◆ INFORMATION SHOWN
☆ ☆ ☆ ☆ ☆

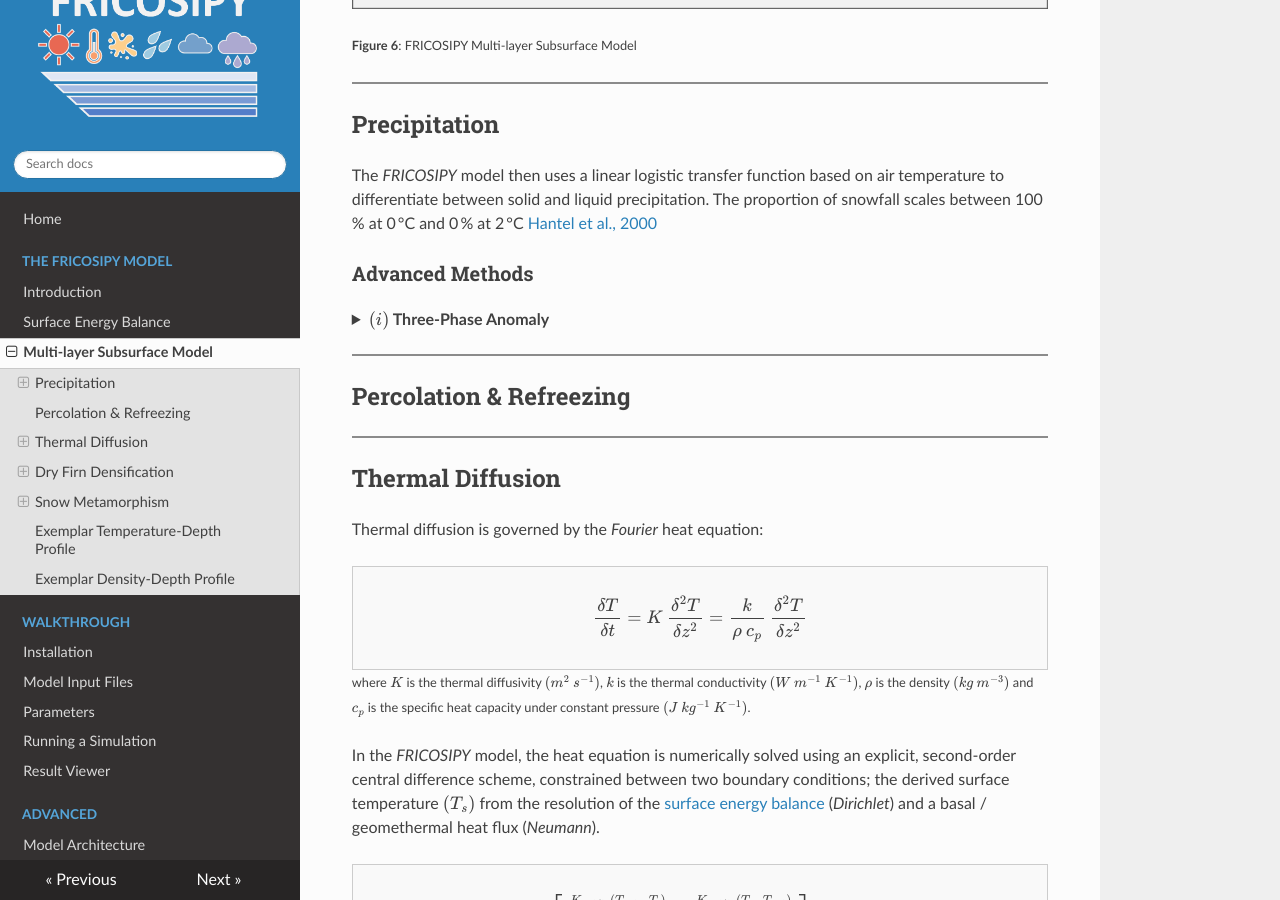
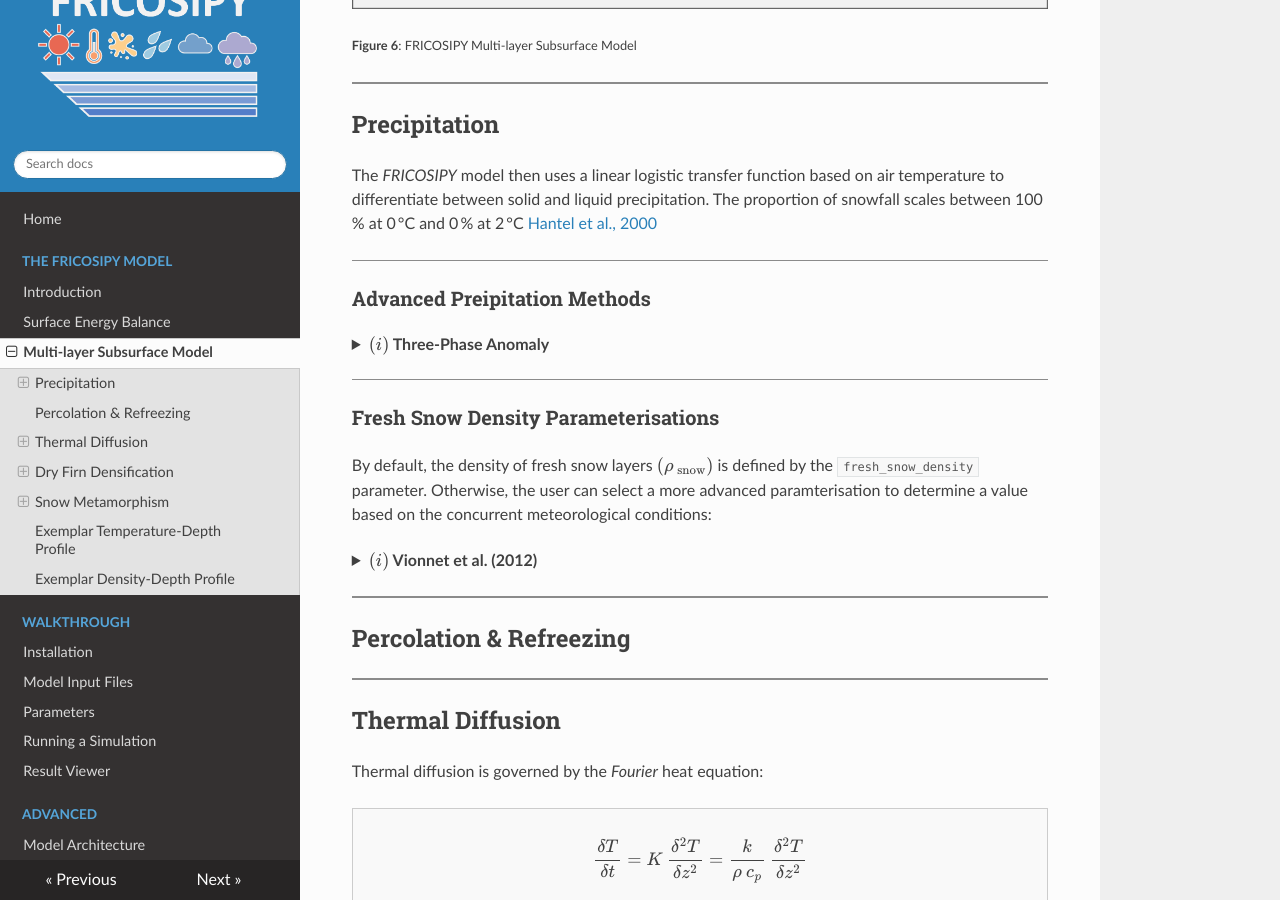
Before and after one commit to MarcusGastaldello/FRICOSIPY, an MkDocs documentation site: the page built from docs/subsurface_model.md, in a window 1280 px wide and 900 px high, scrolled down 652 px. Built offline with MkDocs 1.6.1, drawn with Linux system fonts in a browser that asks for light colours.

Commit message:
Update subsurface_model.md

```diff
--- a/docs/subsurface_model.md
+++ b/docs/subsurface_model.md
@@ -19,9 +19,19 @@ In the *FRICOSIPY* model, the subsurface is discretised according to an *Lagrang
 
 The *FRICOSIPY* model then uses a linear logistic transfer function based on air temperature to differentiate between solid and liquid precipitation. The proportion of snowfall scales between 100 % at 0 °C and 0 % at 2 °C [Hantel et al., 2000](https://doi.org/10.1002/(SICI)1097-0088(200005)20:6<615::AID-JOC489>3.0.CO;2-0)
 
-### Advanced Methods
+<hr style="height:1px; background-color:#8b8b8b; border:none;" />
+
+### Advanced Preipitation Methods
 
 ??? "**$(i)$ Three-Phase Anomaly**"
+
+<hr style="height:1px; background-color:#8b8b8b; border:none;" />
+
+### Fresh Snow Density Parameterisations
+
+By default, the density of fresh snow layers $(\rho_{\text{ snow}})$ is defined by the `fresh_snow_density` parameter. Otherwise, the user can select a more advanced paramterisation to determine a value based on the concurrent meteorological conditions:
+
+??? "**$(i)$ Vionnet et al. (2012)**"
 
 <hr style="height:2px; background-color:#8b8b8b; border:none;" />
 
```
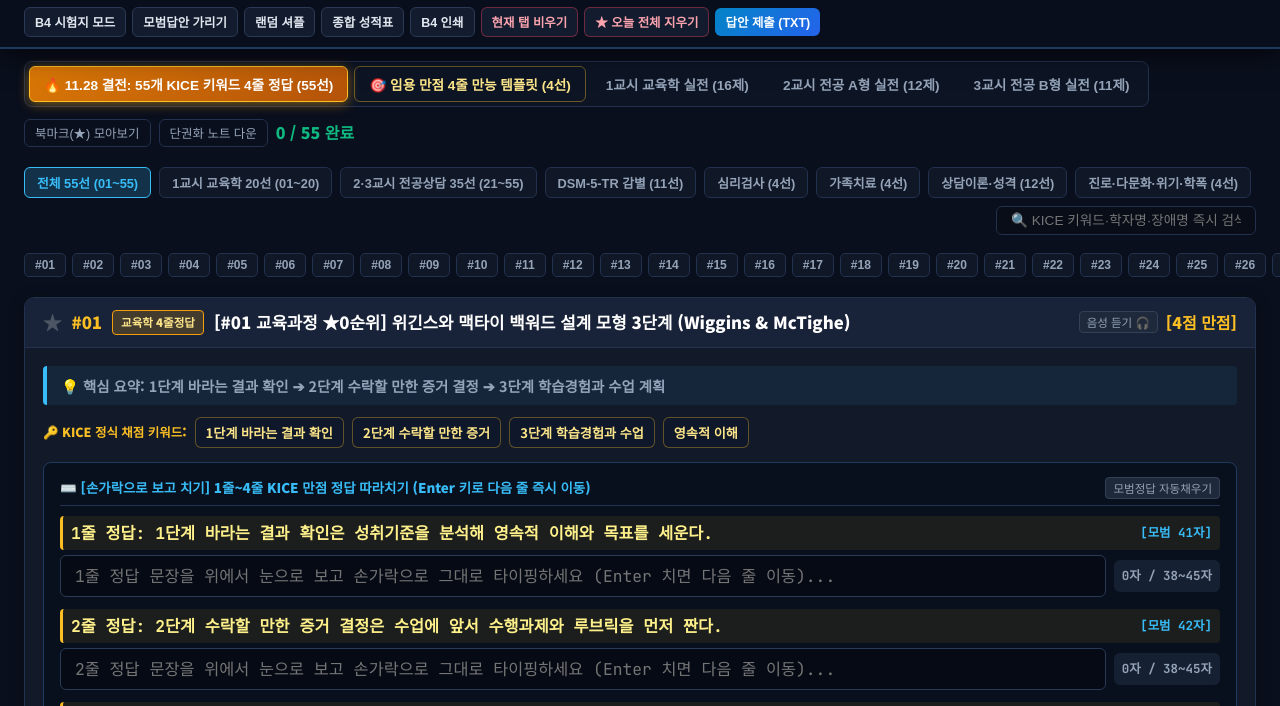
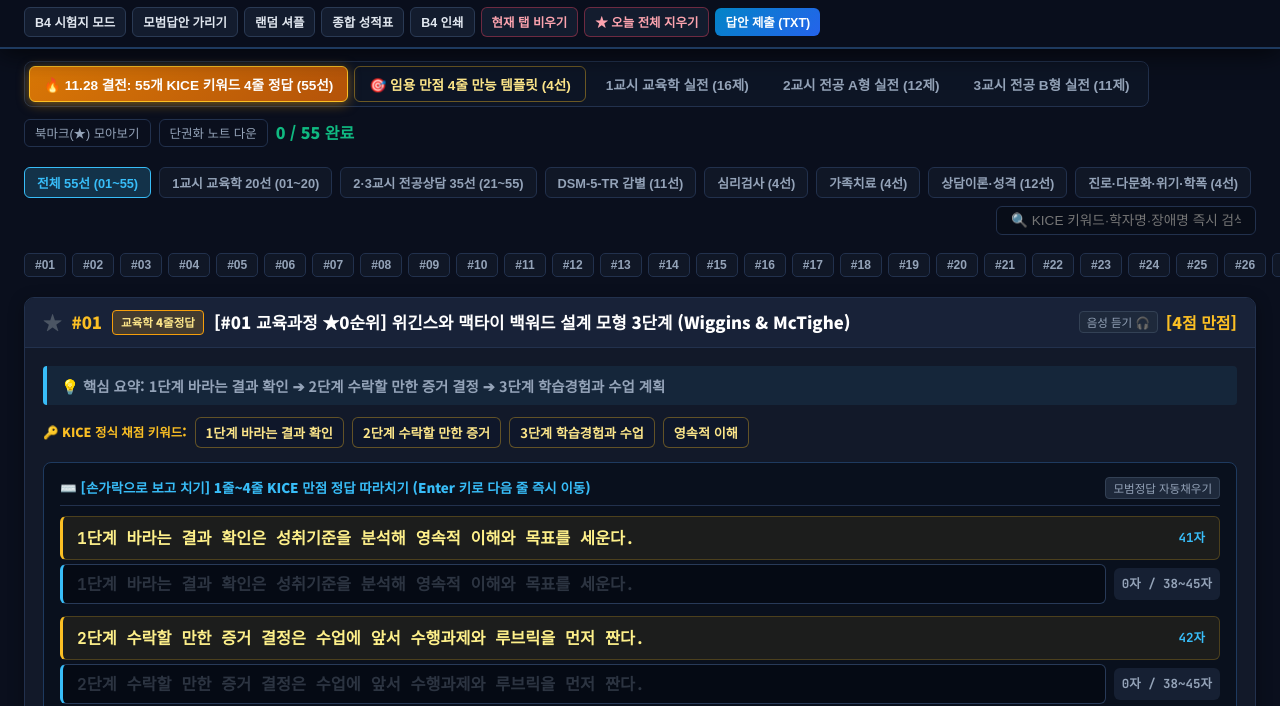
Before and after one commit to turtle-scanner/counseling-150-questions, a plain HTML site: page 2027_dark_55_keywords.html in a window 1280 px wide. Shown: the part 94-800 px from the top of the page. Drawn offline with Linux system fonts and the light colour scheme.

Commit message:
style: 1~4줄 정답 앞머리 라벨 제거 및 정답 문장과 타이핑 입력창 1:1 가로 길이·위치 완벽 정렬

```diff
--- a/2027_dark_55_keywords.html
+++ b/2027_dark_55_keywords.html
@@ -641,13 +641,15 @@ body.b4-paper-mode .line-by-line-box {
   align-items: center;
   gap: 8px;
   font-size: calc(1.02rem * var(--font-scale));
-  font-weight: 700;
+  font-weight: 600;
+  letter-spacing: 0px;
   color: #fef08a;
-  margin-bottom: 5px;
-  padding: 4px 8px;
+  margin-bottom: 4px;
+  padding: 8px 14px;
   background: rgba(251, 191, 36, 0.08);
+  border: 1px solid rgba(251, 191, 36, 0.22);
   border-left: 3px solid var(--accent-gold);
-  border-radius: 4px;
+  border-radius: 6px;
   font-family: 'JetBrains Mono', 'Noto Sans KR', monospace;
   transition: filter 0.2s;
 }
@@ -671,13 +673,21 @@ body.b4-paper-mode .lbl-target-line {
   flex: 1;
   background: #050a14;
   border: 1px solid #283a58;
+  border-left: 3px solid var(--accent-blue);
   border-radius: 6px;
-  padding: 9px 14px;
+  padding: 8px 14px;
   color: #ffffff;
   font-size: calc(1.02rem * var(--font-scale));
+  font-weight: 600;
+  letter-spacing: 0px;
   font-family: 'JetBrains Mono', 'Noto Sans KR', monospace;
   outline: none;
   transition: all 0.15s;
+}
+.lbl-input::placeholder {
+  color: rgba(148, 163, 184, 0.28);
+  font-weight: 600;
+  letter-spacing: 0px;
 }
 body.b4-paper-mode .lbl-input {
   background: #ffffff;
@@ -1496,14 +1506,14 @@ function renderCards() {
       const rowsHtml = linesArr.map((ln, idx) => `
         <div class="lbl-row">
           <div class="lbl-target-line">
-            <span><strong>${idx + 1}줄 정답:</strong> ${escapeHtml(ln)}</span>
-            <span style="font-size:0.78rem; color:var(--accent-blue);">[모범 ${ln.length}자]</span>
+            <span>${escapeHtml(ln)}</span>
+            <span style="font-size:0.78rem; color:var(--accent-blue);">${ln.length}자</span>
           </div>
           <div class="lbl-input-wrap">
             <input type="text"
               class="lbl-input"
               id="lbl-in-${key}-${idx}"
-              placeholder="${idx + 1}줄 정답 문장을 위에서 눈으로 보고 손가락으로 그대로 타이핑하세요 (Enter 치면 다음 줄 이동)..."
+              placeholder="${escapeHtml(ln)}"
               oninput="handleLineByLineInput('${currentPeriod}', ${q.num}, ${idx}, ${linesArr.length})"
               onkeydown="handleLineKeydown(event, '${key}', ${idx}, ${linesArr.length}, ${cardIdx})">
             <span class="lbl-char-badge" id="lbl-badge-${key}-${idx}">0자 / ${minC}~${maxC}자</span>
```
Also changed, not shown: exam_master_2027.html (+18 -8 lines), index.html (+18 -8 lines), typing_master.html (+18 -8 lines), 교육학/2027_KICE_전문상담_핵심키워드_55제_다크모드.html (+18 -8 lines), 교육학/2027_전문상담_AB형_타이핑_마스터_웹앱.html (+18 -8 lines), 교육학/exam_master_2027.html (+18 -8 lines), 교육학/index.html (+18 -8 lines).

☆ ☆ ☆ ☆ ☆

◆ WHAT NEEDS TO BE DONE
Please give all of the material again, exactly, without the images.

◆ SOLUTION
Before and after one commit to MarcusGastaldello/FRICOSIPY, an MkDocs documentation site: the page built from docs/subsurface_model.md, in a window 1280 px wide and 900 px high, scrolled down 652 px. Built offline with MkDocs 1.6.1, drawn with Linux system fonts in a browser that asks for light colours.

Commit message:
Update subsurface_model.md

```diff
--- a/docs/subsurface_model.md
+++ b/docs/subsurface_model.md
@@ -19,9 +19,19 @@ In the *FRICOSIPY* model, the subsurface is discretised according to an *Lagrang
 
 The *FRICOSIPY* model then uses a linear logistic transfer function based on air temperature to differentiate between solid and liquid precipitation. The proportion of snowfall scales between 100 % at 0 °C and 0 % at 2 °C [Hantel et al., 2000](https://doi.org/10.1002/(SICI)1097-0088(200005)20:6<615::AID-JOC489>3.0.CO;2-0)
 
-### Advanced Methods
+<hr style="height:1px; background-color:#8b8b8b; border:none;" />
+
+### Advanced Preipitation Methods
 
 ??? "**$(i)$ Three-Phase Anomaly**"
+
+<hr style="height:1px; background-color:#8b8b8b; border:none;" />
+
+### Fresh Snow Density Parameterisations
+
+By default, the density of fresh snow layers $(\rho_{\text{ snow}})$ is defined by the `fresh_snow_density` parameter. Otherwise, the user can select a more advanced paramterisation to determine a value based on the concurrent meteorological conditions:
+
+??? "**$(i)$ Vionnet et al. (2012)**"
 
 <hr style="height:2px; background-color:#8b8b8b; border:none;" />
 
```
Before and after one commit to turtle-scanner/counseling-150-questions, a plain HTML site: page 2027_dark_55_keywords.html in a window 1280 px wide. Shown: the part 94-800 px from the top of the page. Drawn offline with Linux system fonts and the light colour scheme.

Commit message:
style: 1~4줄 정답 앞머리 라벨 제거 및 정답 문장과 타이핑 입력창 1:1 가로 길이·위치 완벽 정렬

```diff
--- a/2027_dark_55_keywords.html
+++ b/2027_dark_55_keywords.html
@@ -641,13 +641,15 @@ body.b4-paper-mode .line-by-line-box {
   align-items: center;
   gap: 8px;
   font-size: calc(1.02rem * var(--font-scale));
-  font-weight: 700;
+  font-weight: 600;
+  letter-spacing: 0px;
   color: #fef08a;
-  margin-bottom: 5px;
-  padding: 4px 8px;
+  margin-bottom: 4px;
+  padding: 8px 14px;
   background: rgba(251, 191, 36, 0.08);
+  border: 1px solid rgba(251, 191, 36, 0.22);
   border-left: 3px solid var(--accent-gold);
-  border-radius: 4px;
+  border-radius: 6px;
   font-family: 'JetBrains Mono', 'Noto Sans KR', monospace;
   transition: filter 0.2s;
 }
@@ -671,13 +673,21 @@ body.b4-paper-mode .lbl-target-line {
   flex: 1;
   background: #050a14;
   border: 1px solid #283a58;
+  border-left: 3px solid var(--accent-blue);
   border-radius: 6px;
-  padding: 9px 14px;
+  padding: 8px 14px;
   color: #ffffff;
   font-size: calc(1.02rem * var(--font-scale));
+  font-weight: 600;
+  letter-spacing: 0px;
   font-family: 'JetBrains Mono', 'Noto Sans KR', monospace;
   outline: none;
   transition: all 0.15s;
+}
+.lbl-input::placeholder {
+  color: rgba(148, 163, 184, 0.28);
+  font-weight: 600;
+  letter-spacing: 0px;
 }
 body.b4-paper-mode .lbl-input {
   background: #ffffff;
@@ -1496,14 +1506,14 @@ function renderCards() {
       const rowsHtml = linesArr.map((ln, idx) => `
         <div class="lbl-row">
           <div class="lbl-target-line">
-            <span><strong>${idx + 1}줄 정답:</strong> ${escapeHtml(ln)}</span>
-            <span style="font-size:0.78rem; color:var(--accent-blue);">[모범 ${ln.length}자]</span>
+            <span>${escapeHtml(ln)}</span>
+            <span style="font-size:0.78rem; color:var(--accent-blue);">${ln.length}자</span>
           </div>
           <div class="lbl-input-wrap">
             <input type="text"
               class="lbl-input"
               id="lbl-in-${key}-${idx}"
-              placeholder="${idx + 1}줄 정답 문장을 위에서 눈으로 보고 손가락으로 그대로 타이핑하세요 (Enter 치면 다음 줄 이동)..."
+              placeholder="${escapeHtml(ln)}"
               oninput="handleLineByLineInput('${currentPeriod}', ${q.num}, ${idx}, ${linesArr.length})"
               onkeydown="handleLineKeydown(event, '${key}', ${idx}, ${linesArr.length}, ${cardIdx})">
             <span class="lbl-char-badge" id="lbl-badge-${key}-${idx}">0자 / ${minC}~${maxC}자</span>
```
Also changed, not shown: exam_master_2027.html (+18 -8 lines), index.html (+18 -8 lines), typing_master.html (+18 -8 lines), 교육학/2027_KICE_전문상담_핵심키워드_55제_다크모드.html (+18 -8 lines), 교육학/2027_전문상담_AB형_타이핑_마스터_웹앱.html (+18 -8 lines), 교육학/exam_master_2027.html (+18 -8 lines), 교육학/index.html (+18 -8 lines).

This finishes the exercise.